Well, the Army made it happen, it successfully tested its own hypersonic weapon prototype that could lead to a class of conventionally-armed missiles capable of striking any target on Earth in less than two hours.
The Advanced Hypersonic Weapon was launched from Hawaii this morning at 6:30 Eastern time and flew roughly 2,400 miles to Kwajelien atoll. No word yet on how fast the AHW glide vehicle, (the part that would carry a weapon), powered by a three-stage booster rocket, made the journey. The Pentagon says it reached hypersonic speeds; that means it had to be flying at more than Mach 5 at some point.
The AHW stayed well within the Earth’s atmosphere, followng a “non-ballistic” trajectory as it sped toward its target. Why is that detail important? Here’s an excerpt from an interview I did with Boeing officials working on a similar project in September:
Basically, a ground-launched PGS weapon would cut a much lower and flatter path through the air than a nuclear-armed ICBM, something that would instantly show other nations that this isn’t preemptive nuclear strike.
“This is a depressed trajectory and if your were to track [the PGS’] ballistic profile” it’s much lower than a regular ICBM, said Boeing’s Rick Hartle during a briefing on Tuesday at the Air Force Association’s annual conference in National Harbor, Md.
Today’s test was meant to “collect data on hypersonic boost-glide technologies and test range performance for long-range atmospheric flight. Mission emphasis is aerodynamics; navigation, guidance, and control; and thermal protection technologies,” reads a Pentagon press release on the flight.
Remember that the Air Force has been working on it’s own versions of this technology; experimenting with scramjet tech and a system that uses former Peacekeeper ICBM’s to launch a glide vehicle to hypersonic speeds. The Army’s less ambitious effort sounds like it is off to a better start, so far anyway.
Click through the jump to read the press release and see a rough sketch of how a PGS weapon would fly to avoid being confused for an ICBM.
Here’s the Pentagon’s announcement of the flight:
Today the U.S. Army Space and Missile Defense Command/Army Forces Strategic Command conducted the first test flight of the Advanced Hypersonic Weapon (AHW) concept. At 6:30 a.m. EST (1:30 a.m. Hawaii-Aleutian Time), a first-of-its-kind glide vehicle, designed to fly within the earth’s atmosphere at hypersonic speed and long range, was launched from the Pacific Missile Range Facility, Kauai, Hawaii to the Reagan Test Site, U.S. Army Kwajalein Atoll.
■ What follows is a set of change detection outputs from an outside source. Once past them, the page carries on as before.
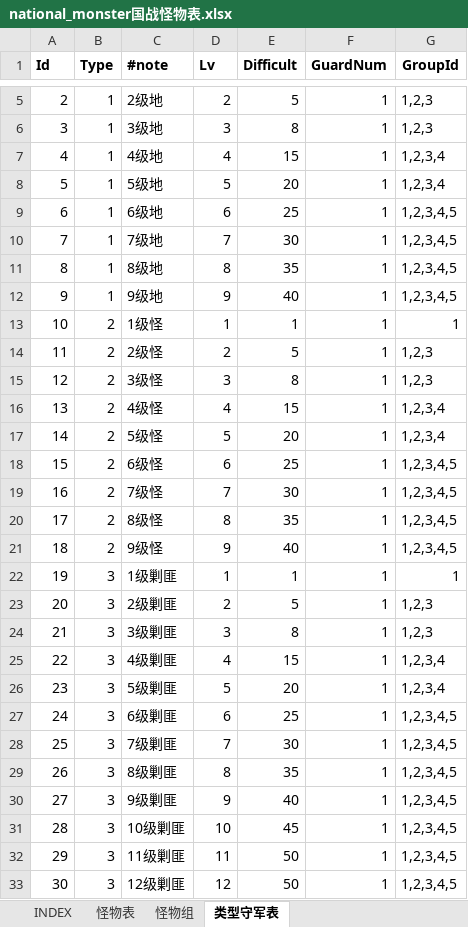
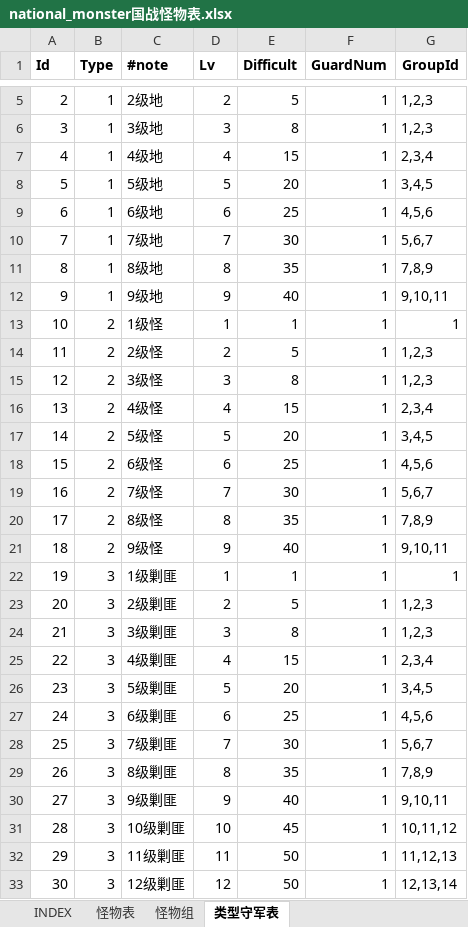
Before and after one commit to hataksumo/ExcelToLua, an Excel workbook: Excel/镇魂街/national_monster国战怪物表.xlsx, sheet 类型守军表, drawn as a sheet; only a part is shown, gaps mark what is left out; values as stored, in another font and other column widths than the file's, no borders; the diff covers the shown part only; the diff names each change by its address in the sheet, - before the commit and + after, or states it on an @@ line.

```diff
--- a/Excel/镇魂街/national_monster国战怪物表.xlsx (sheet 类型守军表)
+++ b/Excel/镇魂街/national_monster国战怪物表.xlsx (sheet 类型守军表)
-G7 (GroupId): 1,2,3,4
+G7 (GroupId): 2,3,4
-G8 (GroupId): 1,2,3,4
+G8 (GroupId): 3,4,5
-G9 (GroupId): 1,2,3,4,5
+G9 (GroupId): 4,5,6
-G10 (GroupId): 1,2,3,4,5
+G10 (GroupId): 5,6,7
-G11 (GroupId): 1,2,3,4,5
+G11 (GroupId): 7,8,9
-G12 (GroupId): 1,2,3,4,5
+G12 (GroupId): 9,10,11
-G16 (GroupId): 1,2,3,4
+G16 (GroupId): 2,3,4
-G17 (GroupId): 1,2,3,4
+G17 (GroupId): 3,4,5
-G18 (GroupId): 1,2,3,4,5
+G18 (GroupId): 4,5,6
-G19 (GroupId): 1,2,3,4,5
+G19 (GroupId): 5,6,7
-G20 (GroupId): 1,2,3,4,5
+G20 (GroupId): 7,8,9
-G21 (GroupId): 1,2,3,4,5
+G21 (GroupId): 9,10,11
-G25 (GroupId): 1,2,3,4
+G25 (GroupId): 2,3,4
-G26 (GroupId): 1,2,3,4
+G26 (GroupId): 3,4,5
-G27 (GroupId): 1,2,3,4,5
+G27 (GroupId): 4,5,6
-G28 (GroupId): 1,2,3,4,5
+G28 (GroupId): 5,6,7
-G29 (GroupId): 1,2,3,4,5
+G29 (GroupId): 7,8,9
-G30 (GroupId): 1,2,3,4,5
+G30 (GroupId): 9,10,11
-G31 (GroupId): 1,2,3,4,5
+G31 (GroupId): 10,11,12
-G32 (GroupId): 1,2,3,4,5
+G32 (GroupId): 11,12,13
-G33 (GroupId): 1,2,3,4,5
+G33 (GroupId): 12,13,14
```
Also changed, not shown: 34 edited cells elsewhere in this sheet, sheet 怪物表, sheet 怪物组, Excel/镇魂街/card.卡牌表.xlsx, Excel/镇魂街/chapter.章节.xlsx, 37 other files.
The objective of the test is to collect data on hypersonic boost-glide technologies and test range performance for long-range atmospheric flight. Mission emphasis is aerodynamics; navigation, guidance, and control; and thermal protection technologies.
A three-stage booster system launched the AHW glide vehicle and successfully deployed it on the desired flight trajectory. The vehicle flew a non-ballistic glide trajectory at hypersonic speed to the planned impact location at the Reagan Test Site. Space, air, sea, and ground platforms collected vehicle performance data during all phases of flight. The data collected will be used by the Department of Defense to model and develop future hypersonic boost-glide capabilities.
The AHW program is managed and executed by the U.S. Army Space and Missile Defense Command/Army Forces Strategic Command program office in Huntsville, Ala. The booster system and glide vehicle were developed by Sandia National Laboratories, Albuquerque, N.M. and the thermal protection system by the U.S. Army Aviation and Missile Research Development and Engineering Center, Huntsville, Ala.
The Department of Defense is using AHW to develop and demonstrate technologies for Conventional Prompt Global Strike (CPGS). As part of the CPGS effort, the Defense Advanced Research Projects Agency conducted boost-glide flight tests in April 2010 and August 2011, results from which were used in planning the AHW flight test.
Here’s a drawing Hartle did for me (hey, it gets the job done) showing the PGS’ trajectory versus a nuclear missile. The nuke is the line that curves high up what should be the Y-axis while the PGS is the squiggly line that stays close to the X-axis.